- [TO DO]
Every entry should be reproduced precisely, with each picture left out.

- [DATA TO USE]
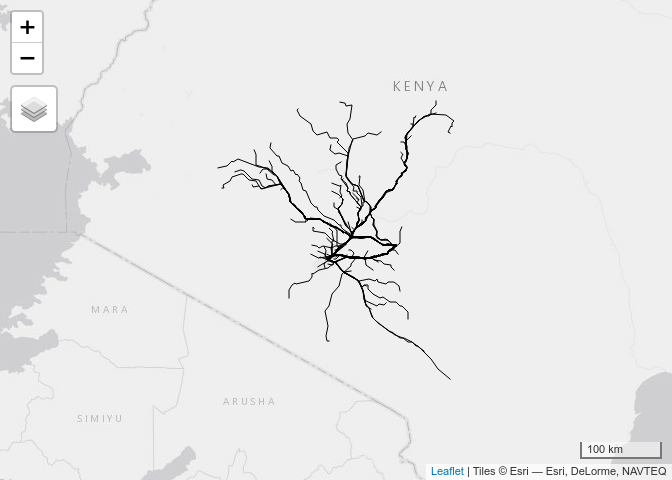
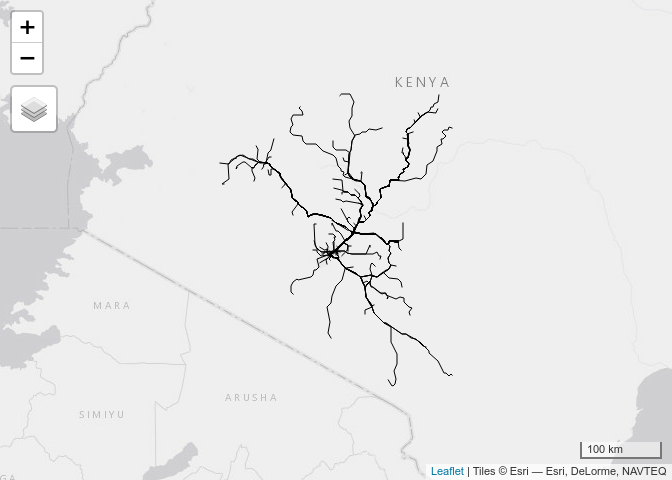
Add code for OSRM routes, close #1

diff --git a/README.md b/README.md
@@ -64,6 +64,20 @@ od_sf_short %>%
 
 ![](README_files/figure-gfm/unnamed-chunk-2-1.png)<!-- -->
 
+Do the routing with OSRM:
+
+``` r
+od_routes_osrm = route(l = od_sf_short, route_fun = route_osrm, osrm.profile = "car")
+sf::write_sf(od_routes_osrm, "od_routes_osrm.geojson")
+```
+
+``` r
+od_routes_osrm = sf::read_sf("od_routes_osrm.geojson")
+qtm(od_routes_osrm)
+```
+
+![](README_files/figure-gfm/unnamed-chunk-4-1.png)<!-- -->
+
 ``` r
 od_routes = route(l = od_sf_short, route_fun = route_google)
 sf::write_sf(od_routes, "od_routes.geojson")
@@ -74,4 +88,4 @@ od_routes = sf::read_sf("od_routes.geojson")
 qtm(od_routes)
 ```
 
-![](README_files/figure-gfm/unnamed-chunk-4-1.png)<!-- -->
+![](README_files/figure-gfm/unnamed-chunk-6-1.png)<!-- -->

- [EXERCISE RESPONSE]
Add code for OSRM routes, close #1

diff --git a/README.md b/README.md
@@ -64,6 +64,20 @@ od_sf_short %>%
 
 ![](README_files/figure-gfm/unnamed-chunk-2-1.png)<!-- -->
 
+Do the routing with OSRM:
+
+``` r
+od_routes_osrm = route(l = od_sf_short, route_fun = route_osrm, osrm.profile = "car")
+sf::write_sf(od_routes_osrm, "od_routes_osrm.geojson")
+```
+
+``` r
+od_routes_osrm = sf::read_sf("od_routes_osrm.geojson")
+qtm(od_routes_osrm)
+```
+
+![](README_files/figure-gfm/unnamed-chunk-4-1.png)<!-- -->
+
 ``` r
 od_routes = route(l = od_sf_short, route_fun = route_google)
 sf::write_sf(od_routes, "od_routes.geojson")
@@ -74,4 +88,4 @@ od_routes = sf::read_sf("od_routes.geojson")
 qtm(od_routes)
 ```
 
-![](README_files/figure-gfm/unnamed-chunk-4-1.png)<!-- -->
+![](README_files/figure-gfm/unnamed-chunk-6-1.png)<!-- -->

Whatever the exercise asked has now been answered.